WORKs

Die deutschen und lateinischen Werke. Stuttgart, 1936–48.
In Russian translation:
Izbr. propovedi. Moscow, 1912.

REFERENCES

Kopper, J. Die Metaphysik Meister Eckharts. Saarbrücken, 1955.
Oltmanns, K. Meister Eckhart, 2nd ed. Frankfurt am Main, 1957.
Degenhardt, J. Studien zum Wandel des Eckhartsbildes. Leiden, 1967.

S. S. AVERINTSEV

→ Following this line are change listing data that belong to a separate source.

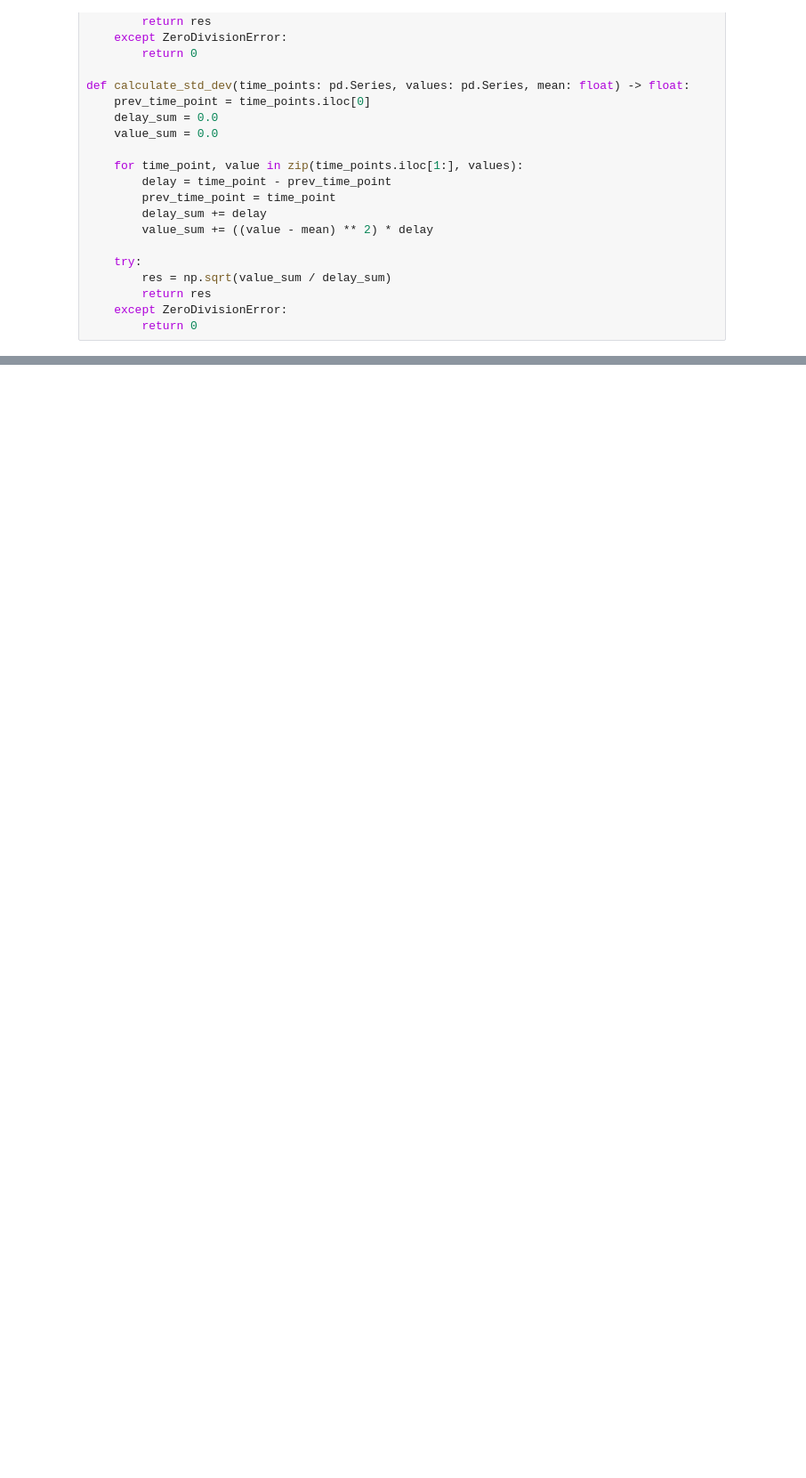
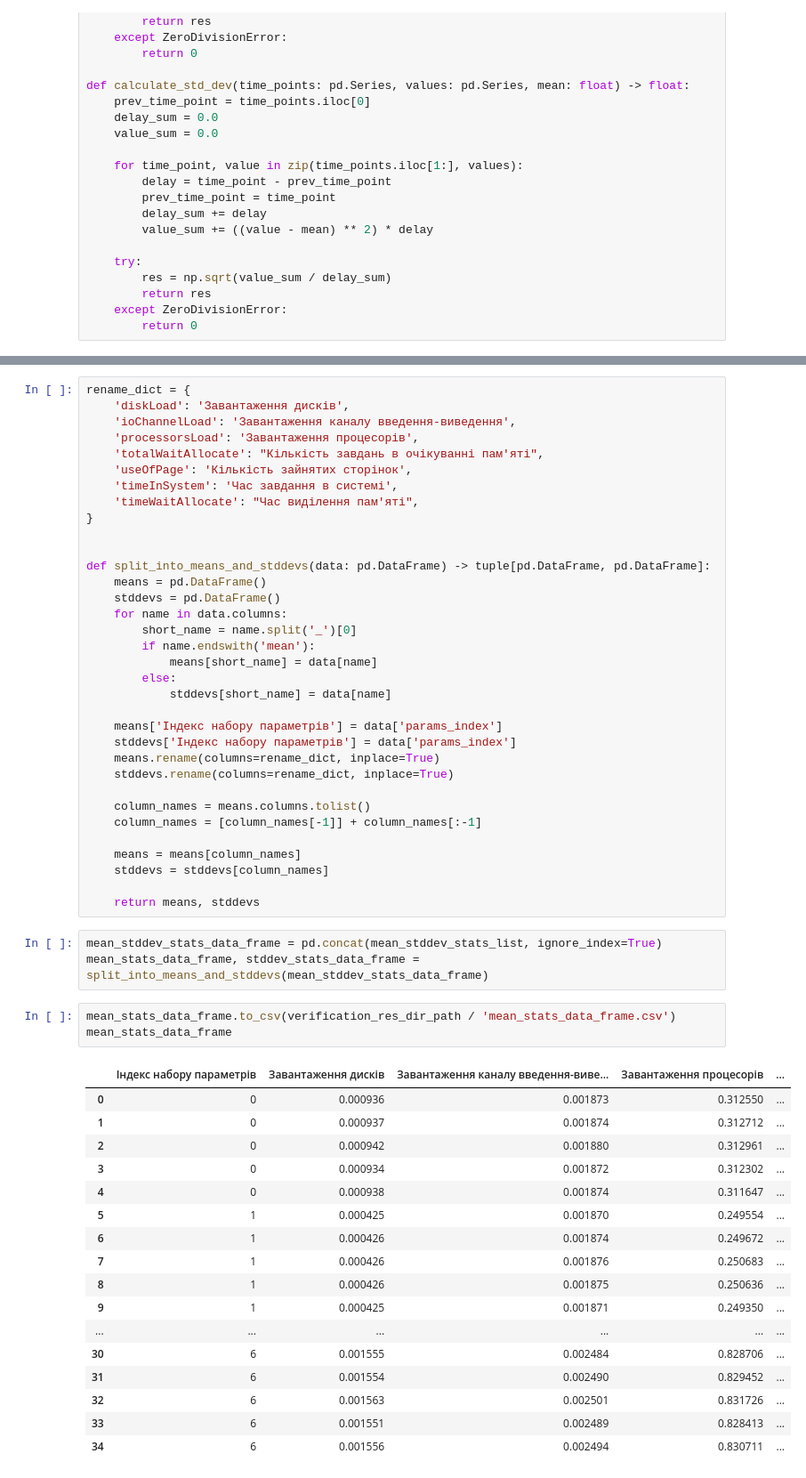
Before and after one commit to SideShowBoBGOT/system_modelling_seventh_semester, a Jupyter notebook: course_work/verification.ipynb, the cells around one changed output, grey strips where cells are left out. Shown at 89% size. Saved outputs shown, nothing was run; the diff lists cells and outputs as text; blank space fills up the shorter version.

Commit message:
add verification results

```diff
--- a/course_work/verification.ipynb
+++ b/course_work/verification.ipynb
@@ -148,0 +178,58 @@ for el in datas:
+# %%
+rename_dict = {
+    'diskLoad': 'Завантаження дисків',
+    'ioChannelLoad': 'Завантаження каналу введення-виведення',
+    'processorsLoad': 'Завантаження процесорів',
+    'totalWaitAllocate': "Кількість завдань в очікуванні пам'яті",
+    'useOfPage': 'Кількість зайнятих сторінок',
+    'timeInSystem': 'Час завдання в системі',
+    'timeWaitAllocate': "Час виділення пам'яті",
+}
+
+
+def split_into_means_and_stddevs(data: pd.DataFrame) -> tuple[pd.DataFrame, pd.DataFrame]:
+    means = pd.DataFrame()
+    stddevs = pd.DataFrame()
+    for name in data.columns:
+        short_name = name.split('_')[0]
+        if name.endswith('mean'):
+            means[short_name] = data[name]
+        else:
+            stddevs[short_name] = data[name]
+
+    means['Індекс набору параметрів'] = data['params_index']
+    stddevs['Індекс набору параметрів'] = data['params_index']
+    means.rename(columns=rename_dict, inplace=True)
+    stddevs.rename(columns=rename_dict, inplace=True)
+
+    column_names = means.columns.tolist()
+    column_names = [column_names[-1]] + column_names[:-1]
+
+    means = means[column_names]
+    stddevs = stddevs[column_names]
+
+    return means, stddevs
+# %%
+mean_stddev_stats_data_frame = pd.concat(mean_stddev_stats_list, ignore_index=True)
+mean_stats_data_frame, stddev_stats_data_frame = split_into_means_and_stddevs(mean_stddev_stats_data_frame)
+# %%
+mean_stats_data_frame.to_csv(verification_res_dir_path / 'mean_stats_data_frame.csv')
+mean_stats_data_frame
+# %% [output]
+|  | Індекс набору параметрів | Завантаження дисків | Завантаження каналу введення-виве... | Завантаження процесорів | ... |
+| 0 | 0 | 0.000936 | 0.001873 | 0.312550 | ... |
+| 1 | 0 | 0.000937 | 0.001874 | 0.312712 | ... |
+| 2 | 0 | 0.000942 | 0.001880 | 0.312961 | ... |
+| 3 | 0 | 0.000934 | 0.001872 | 0.312302 | ... |
+| 4 | 0 | 0.000938 | 0.001874 | 0.311647 | ... |
+| 5 | 1 | 0.000425 | 0.001870 | 0.249554 | ... |
+| 6 | 1 | 0.000426 | 0.001874 | 0.249672 | ... |
+| 7 | 1 | 0.000426 | 0.001876 | 0.250683 | ... |
+| 8 | 1 | 0.000426 | 0.001875 | 0.250636 | ... |
+| 9 | 1 | 0.000425 | 0.001871 | 0.249350 | ... |
+| ... | ... | ... | ... | ... | ... |
+| 30 | 6 | 0.001555 | 0.002484 | 0.828706 | ... |
+| 31 | 6 | 0.001554 | 0.002490 | 0.829452 | ... |
+| 32 | 6 | 0.001563 | 0.002501 | 0.831726 | ... |
+| 33 | 6 | 0.001551 | 0.002489 | 0.828413 | ... |
+| 34 | 6 | 0.001556 | 0.002494 | 0.830711 | ... |
```
Also changed, not shown: parts of 19 cells of this notebook, 2 other files.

References in periodicals archive ?
However, many scholars underline that his philosophy is a significant bridge between Christian and Buddhist thought; see Joseph Politella, "Meister Eckhart and Eastern Wisdom," Philosophy East and West 15 (1965): 117-133; Ueda Shizuteru, "Ascent and descent: Zen Buddhism in comparison with Meister Eckhart," The Eastern Buddhist 16 (1983): 72-91; Ueda Shizuteru, "Freedom and language in Meister Eckhart and Zen Buddhism.
He sees that it is Meister Eckhart who leads us, via the Godhead who is "the abyss of Unding" to something very close to the reason which famously opens the Tao Te Ching--and which leads early Western Christian translators of the Chinese classics like James Legge in the 19th century to connect the Tao with another untranslatable biblical term, the Logos.
Abstract: God is Being, "esse est deus", and only God is, He is the one and only Being, claims Meister Eckhart.
This book introduces the concept of spiritual seeing and explicates it through the thought and writings of Meister Eckhart, Nagarjuna, Huang Bo, and the Diamond Sutra.
Caputo admitted as well: "We have it on Heidegger's own assurance that Meister Eckhart is to be numbered among the great mystics, and therefore [.
Delirar un ahora que no sea la experiencia de una intensidad, sino la habitacion de una zona del tedio, una especie de viscosidad en la que el aqui y el ahora no sean la matriz de los actos, sino una clausura, una prision que enuncie al presente como un hueco, una percepcion diluida y ausente, en la que la soledad, el silencio, el vacio, que de Meister Eckhart a Descartes habian sido las condiciones de la introspeccion y de la mistica, establezcan las dimensiones de la no experiencia y el sopor.
It is not coincidental that his ideal Christian utopia for our times is a hierarchical society along medieval lines in which the inequalities of people do not affect their spiritual equality or their enjoyment of living and work (so that Martha, for Meister Eckhart, was the more blessed than Mary [208]).
Meister Eckhart - a 13th century Dominican theologian, philosopher and mystic - wrote, "We are all meant to be mothers of God.
Desde una inquietud semejante a la de Yannaras o Marion, la tentativa heideggeriana de John Caputo y Reiner Schurmann optara por centrarse menos en la figura fundacional del Pseudo Dionisio Areopagita para explorar el caracter apofatico del pensamiento de Meister Eckhart y Tomas de Aquino.
The medieval mystic Meister Eckhart was condemned for being a heretic but he encouraged us to seek God through the cracks and questions of our faith.
Hoeg] quotes from Kierkegaard and the theologian Meister Eckhart, cites Carl Jung, and alludes to Bach and Beethoven--all the while probing the nature of reality or, say, the conflicts between society and the individual.